BOISE - As Idaho moves toward transferring hundreds of state-owned cabin sites on scenic Priest Lake to private owners through land exchanges or auctions, the state wants to protect the value of the land - and nearby state endowment land - through restrictive covenants.
Most Priest Lake cabin owners who now own their cabins, but not the land, are on board with the idea, but some are objecting.
“We don’t want them,” declared cabin owner Tom Wielgos in a letter to the Idaho State Land Board, decrying the “bureaucracy” that would come with restrictions enforced by a homeowner’s association. An anonymous emailer questioned whether the restrictions would violate “fundamental freedoms.”
Those restrictions would keep in place current regulations limiting the sites to single-family homes, rather than condos, resorts or commercial development; ban mobile homes; require earth tones and “unobtrusive” construction; and require erosion control and defensible space to cut wildfire risk. The association also would oversee road maintenance.

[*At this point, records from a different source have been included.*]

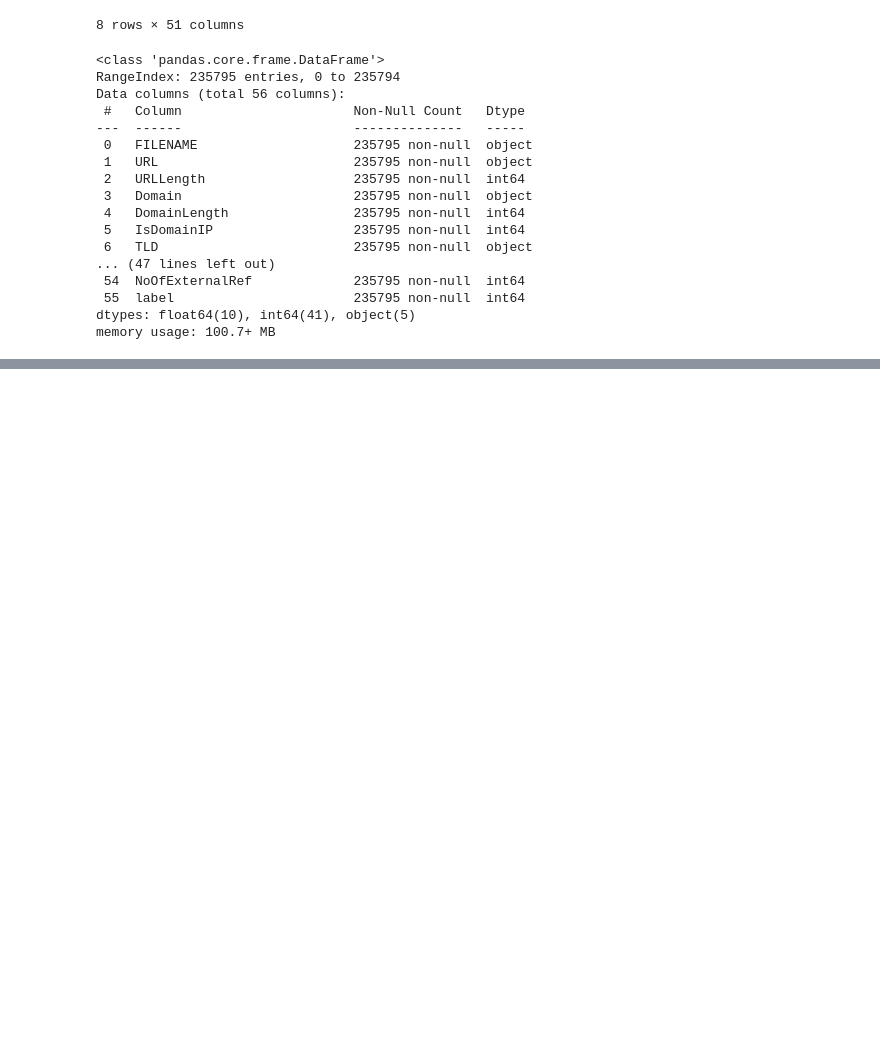
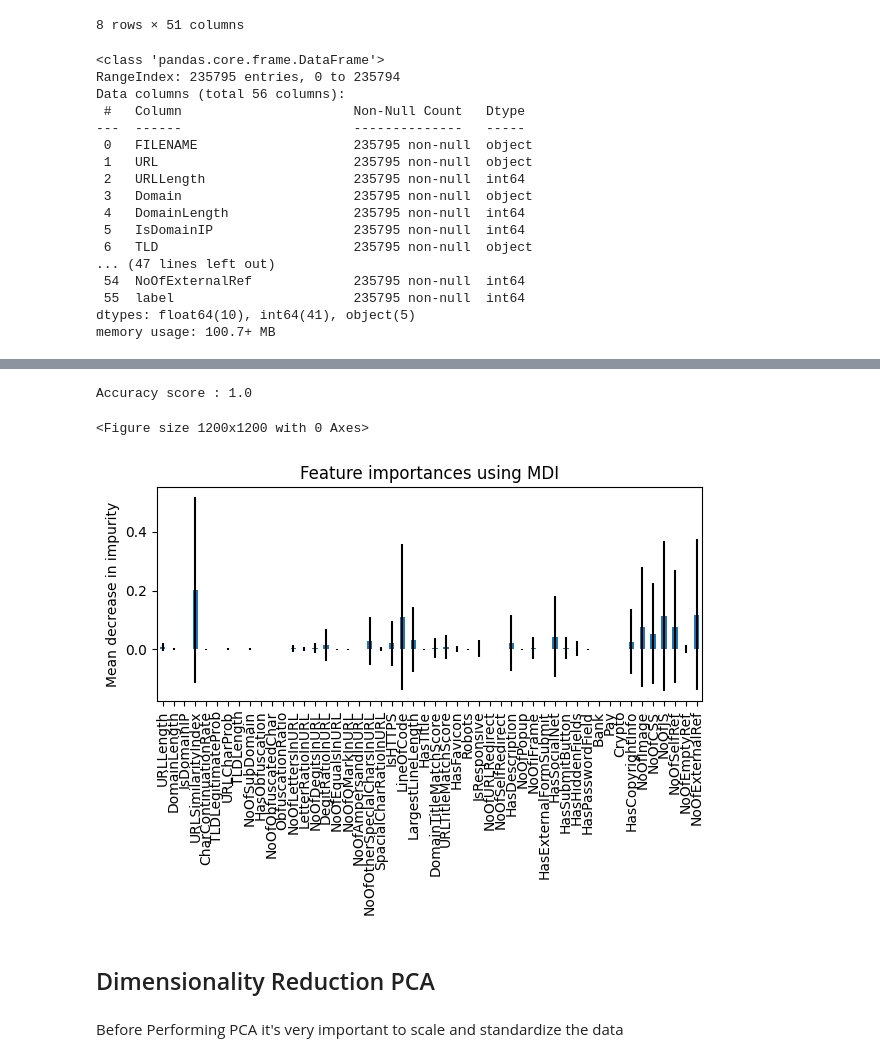
Before and after one commit to gerryfrank10/AI2025, a Jupyter notebook: DPA_PHISHING_URL.ipynb, the cells around one changed output, grey strips where cells are left out. Saved outputs shown, nothing was run; the diff lists cells and outputs as text; code cells hidden in the pictures; blank space fills up the shorter version.

```diff
--- a/DPA_PHISHING_URL.ipynb
+++ b/DPA_PHISHING_URL.ipynb
@@ -177,0 +211,11 @@ ValueError: could not convert string to float: '521848.txt'
+# %%
+from sklearn.model_selection import train_test_split
+
+# Drop all object columns from data
+data_copy = data
+data_copy = data_copy.drop(['URL', 'FILENAME', 'TLD', 'Title', 'Domain'], axis=1)
+X = data_copy.drop('label', axis=1)
+y = data_copy['label']
+X_train, X_test, y_train, y_test = train_test_split(X, y, test_size=0.2, random_state=42)
+print(data_copy.info())
+len(X_train), len(y_train), len(X_test), len(y_test)
@@ -177,0 +241,8 @@ ValueError: could not convert string to float: '521848.txt'
+# %%
+# Model Building
+from sklearn.tree import DecisionTreeClassifier
+from sklearn.metrics import accuracy_score
+model = DecisionTreeClassifier()
+model.fit(X_train, y_train)
+y_pred = model.predict(X_test)
+accuracy_score(y_test, y_pred)
@@ -177,0 +269,28 @@ ValueError: could not convert string to float: '521848.txt'
+# %%
+'''
+Here we will be checking also USING RANDOM FOREST CLASSIFIER
+'''
+
+from sklearn.ensemble import RandomForestClassifier
+model2 = RandomForestClassifier()
+model2.fit(X_train, y_train)
+y_pred = model2.predict(X_test)
+print(f'Accuracy score : {accuracy_score(y_test, y_pred)}')
+
+# Getting Important features from the model based on mean decrease on impurity
+importances = model2.feature_importances_
+std = np.std([tree.feature_importances_ for tree in model2.estimators_], axis=0)
+feature_names = X.columns
+forest_importances = pd.Series(importances, index=feature_names)
+
+# Plotting the important Features
+plt.figure(figsize=(12,12))
+fig, ax = plt.subplots()
+forest_importances.plot.bar(yerr=std, ax=ax)
+ax.set_title("Feature importances using MDI")
+ax.set_ylabel("Mean decrease in impurity")
+fig.tight_layout()
+# %% [output]
+Accuracy score : 1.0
+<Figure size 1200x1200 with 0 Axes>
+[figure, added]
@@ -177,0 +300,4 @@ ValueError: could not convert string to float: '521848.txt'
+# %% [markdown]
+## Dimensionality Reduction PCA
+# %% [markdown]
+Before Performing PCA it's very important to scale and standardize the data
```
Also changed, not shown: parts of 13 cells of this notebook.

“We recognize that a very minor percentage of Priest Lake lessees may not understand nor appreciate the importance of putting restrictions on the cottage sites,” said Denny Christenson, president of the Priest Lake State Lessees Association, who told the Land Board on Tuesday that his group represents 312 of the 354 lessees. “The failure to do so could be catastrophic to the long-term beauty and character of one of Idaho’s true treasures.”
Restrictive covenants aren’t being proposed for similar cabin sites on Payette Lake to the south, but that’s because those cabin sites are within the McCall city area of impact, subjecting them to restrictive zoning regulations. That’s not true of the Priest Lake sites, where Bonner County’s current zoning regulations could permit a variety of changes if the land became privately owned.
Several Lands Department officials met with state Sen. Shawn Keough, R-Sandpoint, in April, and in a follow-up letter, department Deputy Director Kathy Opp wrote that restrictive covenants would be imposed in the 15 neighborhoods of Priest Lake cabins only if 100 percent of residents in each neighborhood want them.
However, Opp told the board on Tuesday that the question is a policy decision that the board, consisting of the state’s top elected officials, should decide; that’s what lawyers have advised the department.
“As a matter of law, there is no requirement to include Covenants, Conditions and Restrictions,” Deputy Attorney General Clive Strong told the board. “But as a matter of policy, it is the policy choice of this board.”
Christenson said 100 percent agreement among cabin owners would be “an impossible threshold to attain, for all but the very smallest of neighborhoods. … We are opposed to it. It alone would prevent our objective to maintain the existing character and land values of the lake.”
Gov. Butch Otter, who chairs the Land Board, said, “There’s obviously some resistance to this. And before I impose any late-day imposition on lessees or anybody that owns property, I’d like to be fairly certain that I had the authority to do that.”
He requested a formal legal opinion from Idaho Attorney General Lawrence Wasden, who said he can deliver one within a week. The Land Board then will hold a special meeting to decide on the covenants and restrictions; owners in each neighborhood could make future changes to the restrictions by a two-thirds vote.
Christenson, who like many of the cabin owners is from Spokane, said, “We’re happy that the state’s been working with us. It’s unfortunate the state had to go to this much effort to deal with this situation, but it’s needed to address the concerns of all the lessees.”